The vaccine, Dengvaxia, has already been given to more than 730,000 public school children age nine or older in three regions of the Philippines in an effort to prevent the potentially deadly mosquito-borne virus.
Dengue can cause severe flu-like symptoms and can in some cases progress to cause breathing issues, hemorrhaging and organ failure.
The manufacturer of the vaccine, France-based Sanofi Pasteur, recently revealed that six years of clinical data show that the vaccine could worsen the disease in people who were not previously infected with the virus.
A Philippine NGO recently claimed that they received information that three children vaccinated with Dengvaxia in the Philippines had died, although Department of Health Undersecretary Gerardo Bayugo told Reuters that the three children died due to causes unrelated to the vaccine and that no deaths caused by the vaccine have been reported so far.
"As far as we know, as far as we are made aware, there are no reported deaths that are related to the dengue vaccination," Ruby Dizon, the medical director at Sanofi Pasteur in the Philippines, told Reuters recently.
Last week, the Philippines Department of Health prohibited the use of Dengvaxia. On Monday, the Department of Justice ordered the National Bureau of Investigation to investigate "the alleged danger to public health… and if evidence so warrants, to file appropriate charges thereon."
It is unclear why Philippine health officials were unaware of risks associated with the vaccine.The World Health Organization (WHO) said in a July 2016 research paper that the "vaccination may be ineffective or may theoretically even increase future risk of hospitalized or severe dengue illness in those who are seronegative at the time of first vaccination regardless of age."
Last week, Singapore's Health Sciences Authority announced that it was aware of Dengvaxia's risks when it was approved in the country in October 2016, and has been working with the manufacturer to improve risk warnings on the drug's packaging.
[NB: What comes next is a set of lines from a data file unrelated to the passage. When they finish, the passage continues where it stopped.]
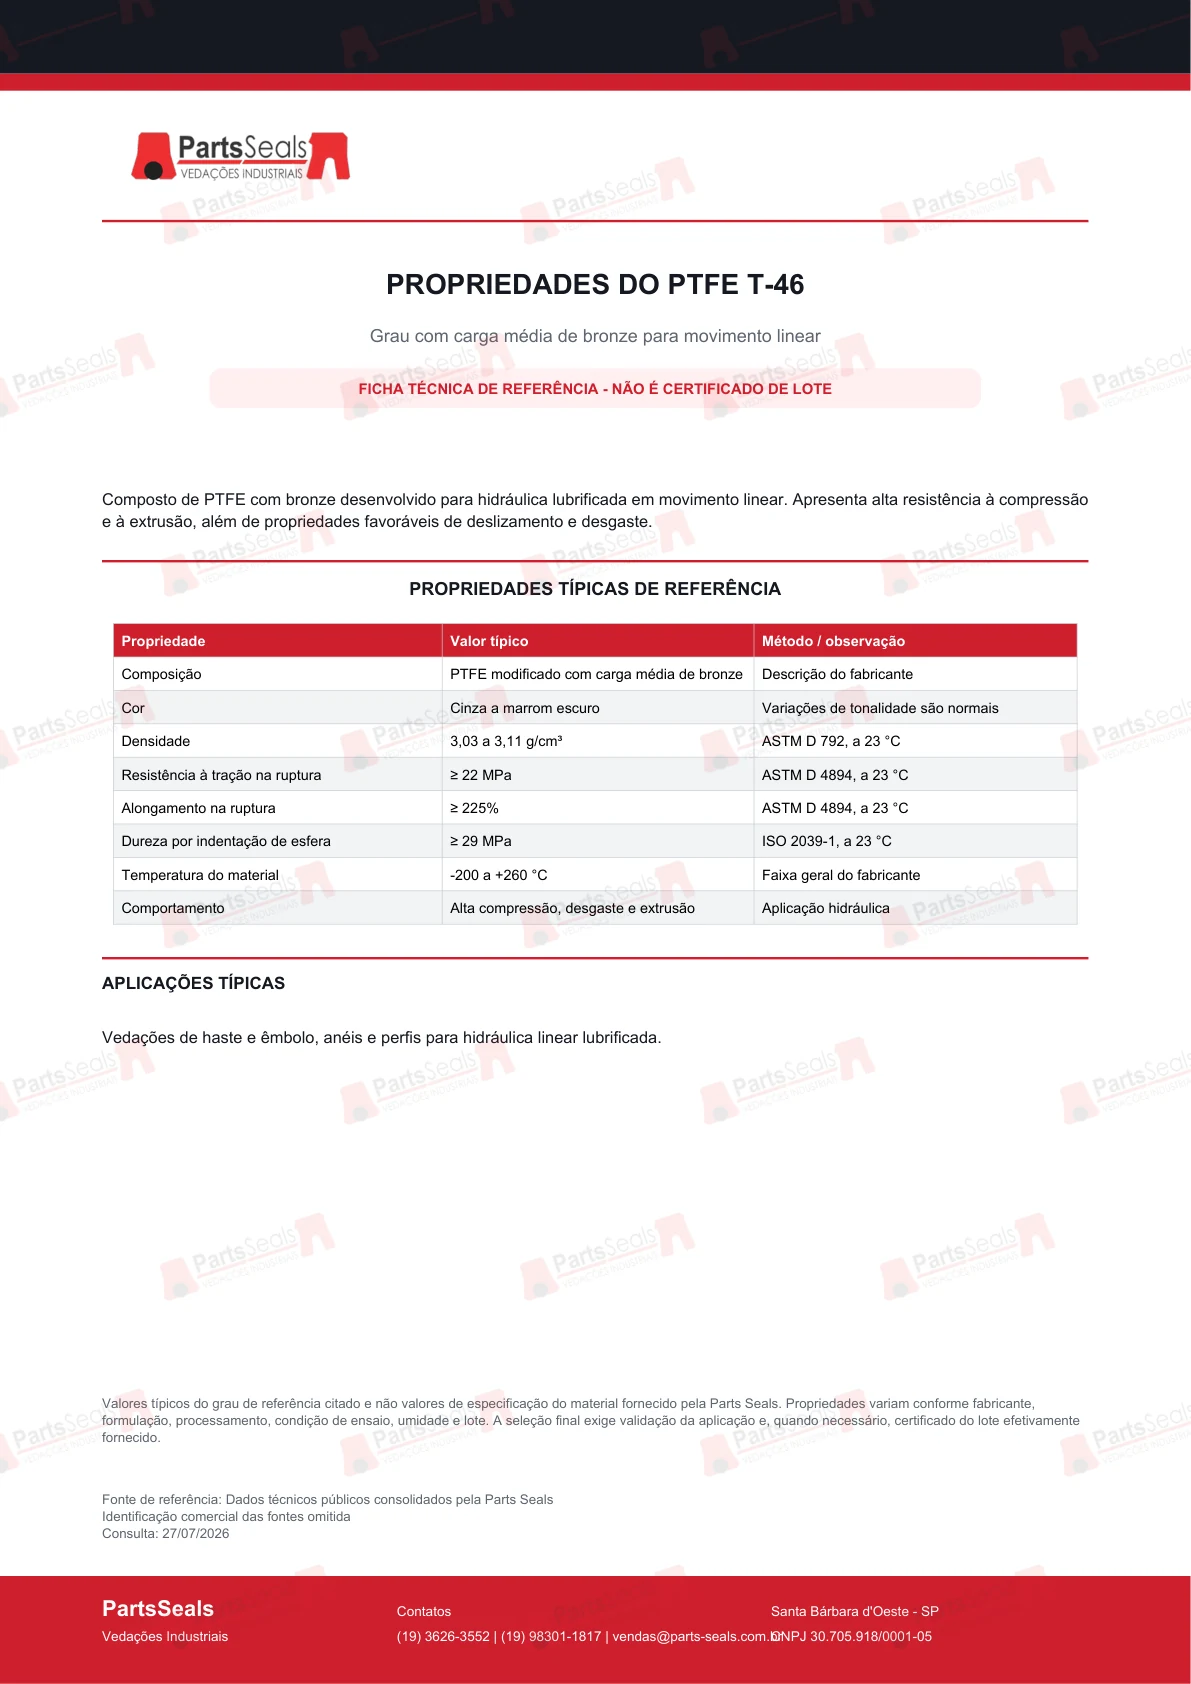
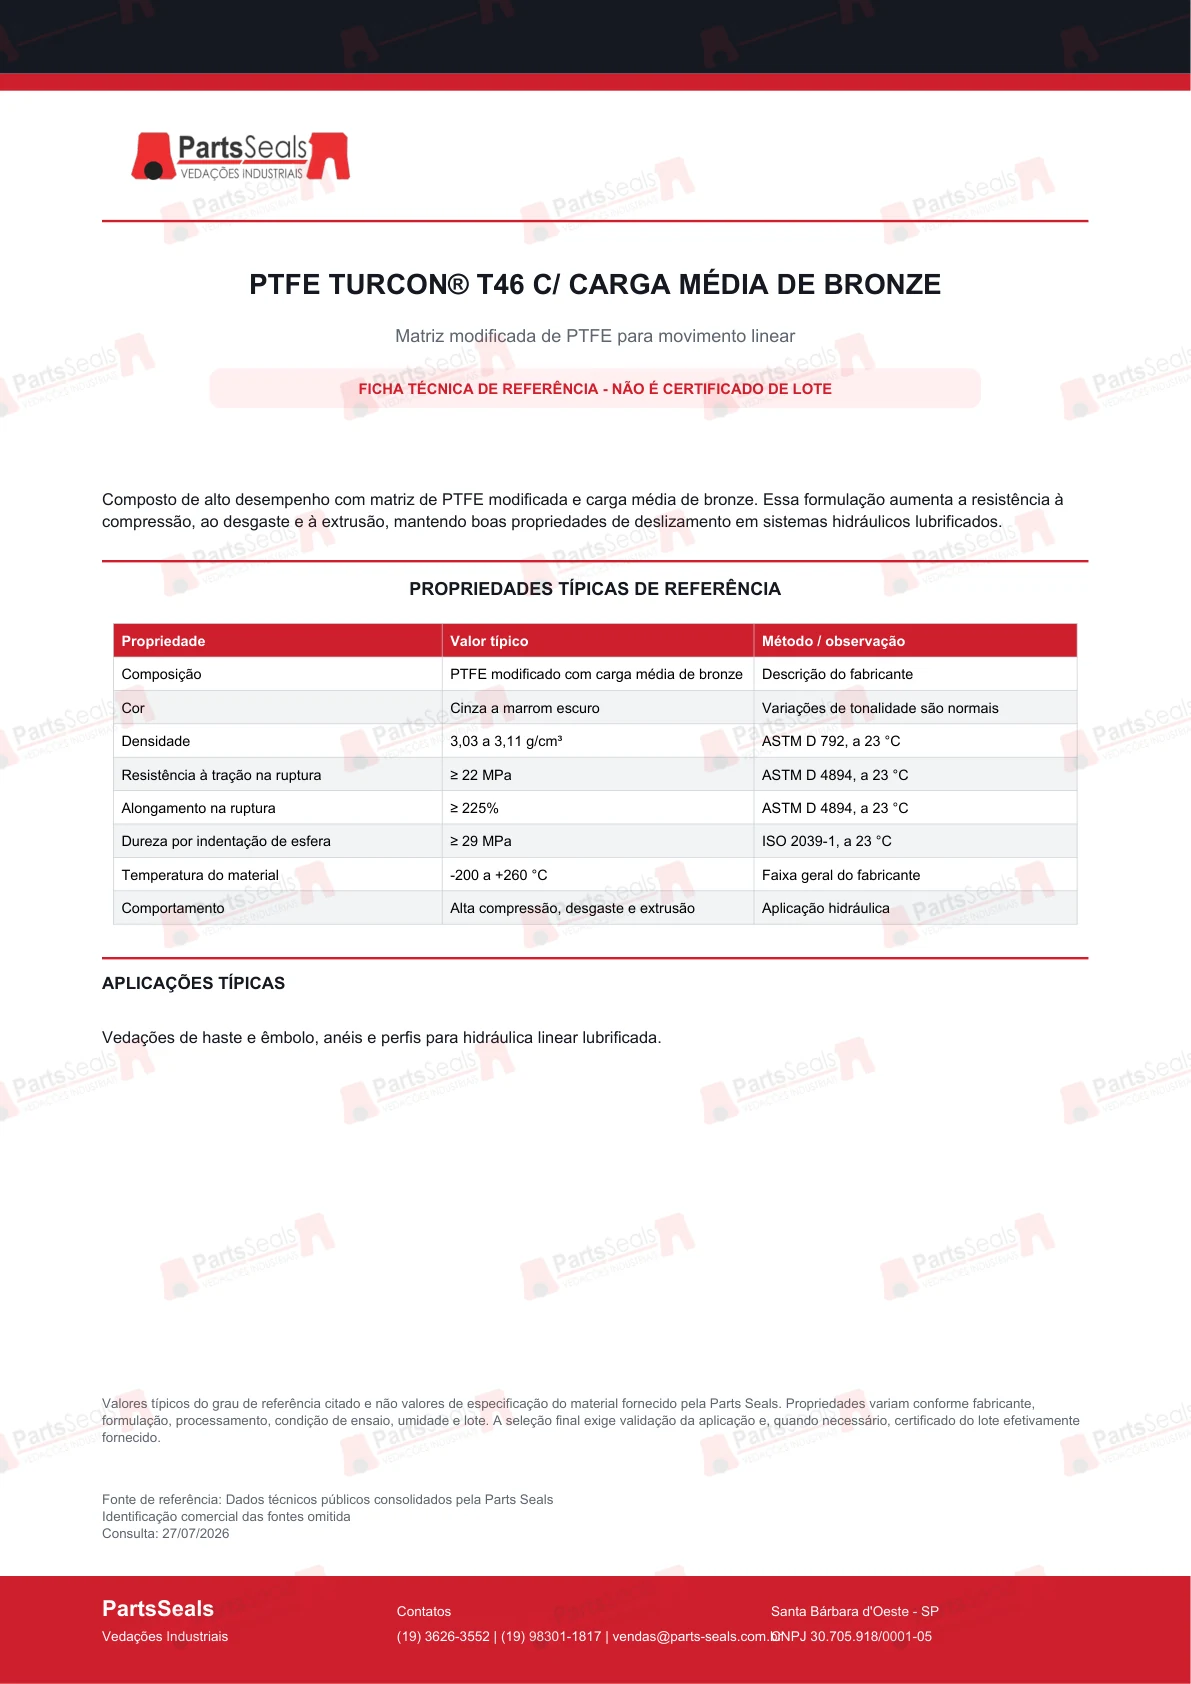
Atualiza nome e descricao do PTFE TURCON T46

Changed region(s): [[0.1553, 0.2779, 0.9009, 0.3397], [0.2175, 0.1544, 0.8077, 0.2162]]

diff --git a/js/materials.js b/js/materials.js
@@ -127,7 +127,7 @@
     { name: "PTFE com fibra de carbono", aliases: ["ptfe com fibra de carbono", "ptfe carbono", "teflon carbono", "tef carbono"], min: -100, max: 260, detail: "Favorece estabilidade e resistência ao desgaste em aplicações dinâmicas." },
     { name: "PTFE com fibra de vidro", aliases: ["ptfe com fibra de vidro", "ptfe vidro", "teflon vidro", "tef vidro"], min: -100, max: 260, detail: "Favorece rigidez, compressão e menor fluência." },
     { name: "PTFE com molibdênio", aliases: ["ptfe com molibdenio", "ptfe molibdenio", "teflon molibdenio", "tef mos2", "ptfe mos2"], min: -100, max: 250, detail: "Favorece baixo atrito e desgaste em movimento seco ou intermitente." },
-    { name: "PTFE T-46", aliases: ["ptfe t 46", "t 46", "t46"], min: -200, max: 260, detail: "Grau de PTFE com bronze voltado a hidráulica lubrificada, movimento linear e resistência à extrusão." },
+    { name: "PTFE TURCON® T46 C/ CARGA MÉDIA DE BRONZE", aliases: ["ptfe turcon t46", "turcon t46", "ptfe t 46", "t 46", "t46"], min: -200, max: 260, detail: "A matriz de PTFE modificada com carga média de bronze favorece compressão, desgaste, extrusão e deslizamento em hidráulica lubrificada." },
     { name: "PTFE virgem", aliases: ["ptfe virgem", "teflon virgem", "tef virgem", "ptfe puro", "teflon puro"], min: -200, max: 260, detail: "Oferece ampla compatibilidade química e baixíssimo atrito." },
     { name: "Poliamida técnica PA6 / PA66", aliases: ["poliamida tecnica", "pa tecnica", "pa6 pa66"], min: -30, max: 150, detail: "A faixa depende do grau, reforço, umidade e condição de carga." },
     { name: "Nylon 6.6", aliases: ["nylon 6 6", "nylon 66", "pa66", "pa 66"], min: -30, max: 100, short: 170, detail: "Boa rigidez, mas a absorção de umidade altera dimensões e propriedades." },
@@ -365,11 +365,11 @@
       versatility: 3,
     },
     {
-      name: "PTFE T-46",
-      code: "T-46",
+      name: "PTFE TURCON® T46 C/ CARGA MÉDIA DE BRONZE",
+      code: "T46",
       family: "PTFE e compostos",
       anchor: "ptfe",
-      summary: "PTFE com bronze voltado à hidráulica lubrificada em movimento linear, pressão e resistência à extrusão.",
+      summary: "Matriz de PTFE modificada com carga média de bronze para hidráulica lubrificada, movimento linear, pressão e resistência à extrusão.",
       fluids: ["oleo"],
       temperatures: [-200, 260],
       pressures: ["alta", "muito-alta"],
@@ -600,7 +600,7 @@
 
     var highHydraulicPressure = values.pressure === "alta" || values.pressure === "muito-alta";
     if (values.fluid === "oleo" && values.motion === "alternado" && highHydraulicPressure) {
-      if (material.name === "PTFE T-46") score += 6;
+      if (material.name === "PTFE TURCON® T46 C/ CARGA MÉDIA DE BRONZE") score += 6;
       if (material.name === "PTFE com bronze") score += 4;
       if (material.name === "Poliuretano") score += 3;
     }

diff --git a/materiais.html b/materiais.html
@@ -321,15 +321,15 @@
           </article>
 
           <article class="material-library-card">
-            <header class="material-library-card__header"><span class="material-library-card__code">T-46</span><div><h3>PTFE T-46</h3><span class="material-library-card__family">PTFE com carga de bronze</span></div></header>
-            <p>PTFE modificado com carga média de bronze, desenvolvido para hidráulica lubrificada, movimento linear e alta resistência à extrusão.</p>
+            <header class="material-library-card__header"><span class="material-library-card__code">T46</span><div><h3>PTFE TURCON® T46 C/ CARGA MÉDIA DE BRONZE</h3><span class="material-library-card__family">Matriz modificada de PTFE</span></div></header>
+            <p>Composto de alto desempenho com matriz de PTFE modificada e carga média de bronze. Essa formulação aumenta a resistência à compressão, ao desgaste e à extrusão, mantendo boas propriedades de deslizamento em sistemas hidráulicos lubrificados.</p>
             <dl class="material-spec-list">
               <div><dt>Temperatura de trabalho</dt><dd>-200 a +260 °C, conforme o grau de referência.</dd></div>
               <div><dt>Indicado para</dt><dd>Hidráulica lubrificada, movimento linear, pressão e alta exigência contra extrusão.</dd></div>
               <div><dt>Perfis e peças</dt><dd>Vedações de haste e êmbolo, anéis e perfis técnicos usinados.</dd></div>
               <div><dt>Atenções</dt><dd>Confirmar origem, compatibilidade, condições da aplicação e certificado do lote fornecido.</dd></div>
             </dl>
-            <div class="material-library-card__actions"><button type="button" class="datasheet-open datasheet-open--reference" data-datasheet-open data-sheet-title="PTFE T-46 — ficha técnica de referência" data-sheet-images="assets/datasheets-view/ptfe-t46-p1.webp">Ficha de referência</button></div>
+            <div class="material-library-card__actions"><button type="button" class="datasheet-open datasheet-open--reference" data-datasheet-open data-sheet-title="PTFE TURCON® T46 C/ CARGA MÉDIA DE BRONZE — ficha técnica de referência" data-sheet-images="assets/datasheets-view/ptfe-t46-p1.webp">Ficha de referência</button></div>
           </article>
 
           <article class="material-library-card">

diff --git a/tools/build_datasheets.py b/tools/build_datasheets.py
@@ -186,12 +186,13 @@ REFERENCE_SHEETS = [
     },
     {
         "filename": "Ficha Técnica de Referência - PTFE T46 - Parts Seals 2026.pdf",
-        "title": "PROPRIEDADES DO PTFE T-46",
-        "subtitle": "Grau com carga média de bronze para movimento linear",
+        "title": "PTFE TURCON® T46 C/ CARGA MÉDIA DE BRONZE",
+        "subtitle": "Matriz modificada de PTFE para movimento linear",
         "description": (
-            "Composto de PTFE com bronze desenvolvido para hidráulica lubrificada em "
-            "movimento linear. Apresenta alta resistência à compressão e à extrusão, "
-            "além de propriedades favoráveis de deslizamento e desgaste."
+            "Composto de alto desempenho com matriz de PTFE modificada e carga média de "
+            "bronze. Essa formulação aumenta a resistência à compressão, ao desgaste e à "
+            "extrusão, mantendo boas propriedades de deslizamento em sistemas hidráulicos "
+            "lubrificados."
         ),
         "properties": [
             ("Composição", "PTFE modificado com carga média de bronze", "Descrição do fabricante"),
@@ -417,7 +418,7 @@ DOC_SPECS = [
         "Certificado de atoxicidade",
     ),
     ("ptfe grafite", "ptfe-grafite", "PTFE com grafite", "Ficha técnica de referência"),
-    ("ptfe t46", "ptfe-t46", "PTFE T-46", "Ficha técnica de referência"),
+    ("ptfe t46", "ptfe-t46", "PTFE TURCON® T46 C/ CARGA MÉDIA DE BRONZE", "Ficha técnica de referência"),
     ("ptfe molibdenio", "ptfe-molibdenio", "PTFE com molibdênio", "Ficha técnica de referência"),
     ("pead", "pead", "PEAD", "Ficha técnica de referência"),
     ("celeron", "celeron", "Celeron", "Ficha técnica de referência"),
In a statement last week, Brazil's healthcare regulator, Anvisa, said that it recommends people in Brazil, where the disease is widespread, not to take the vaccine if they have not already suffered a bout of dengue.
On Sunday, Philippine President Rodrigo Duterte said the country's government would make sure those who implemented the program are held accountable. However, presidential spokesman Harry Roque also emphasized that there have been no reported cases of the infection since use of the vaccine became prevalent and urged the public "not to spread information that may cause undue alarm."
Former Health Secretary Janette Garin, who established the program under former-president Benigno Aquino, recently said on ANC TV that she is ready to face any consequences, emphasizing that the vaccination program had been implemented in accordance with WHO guidelines and recommendations.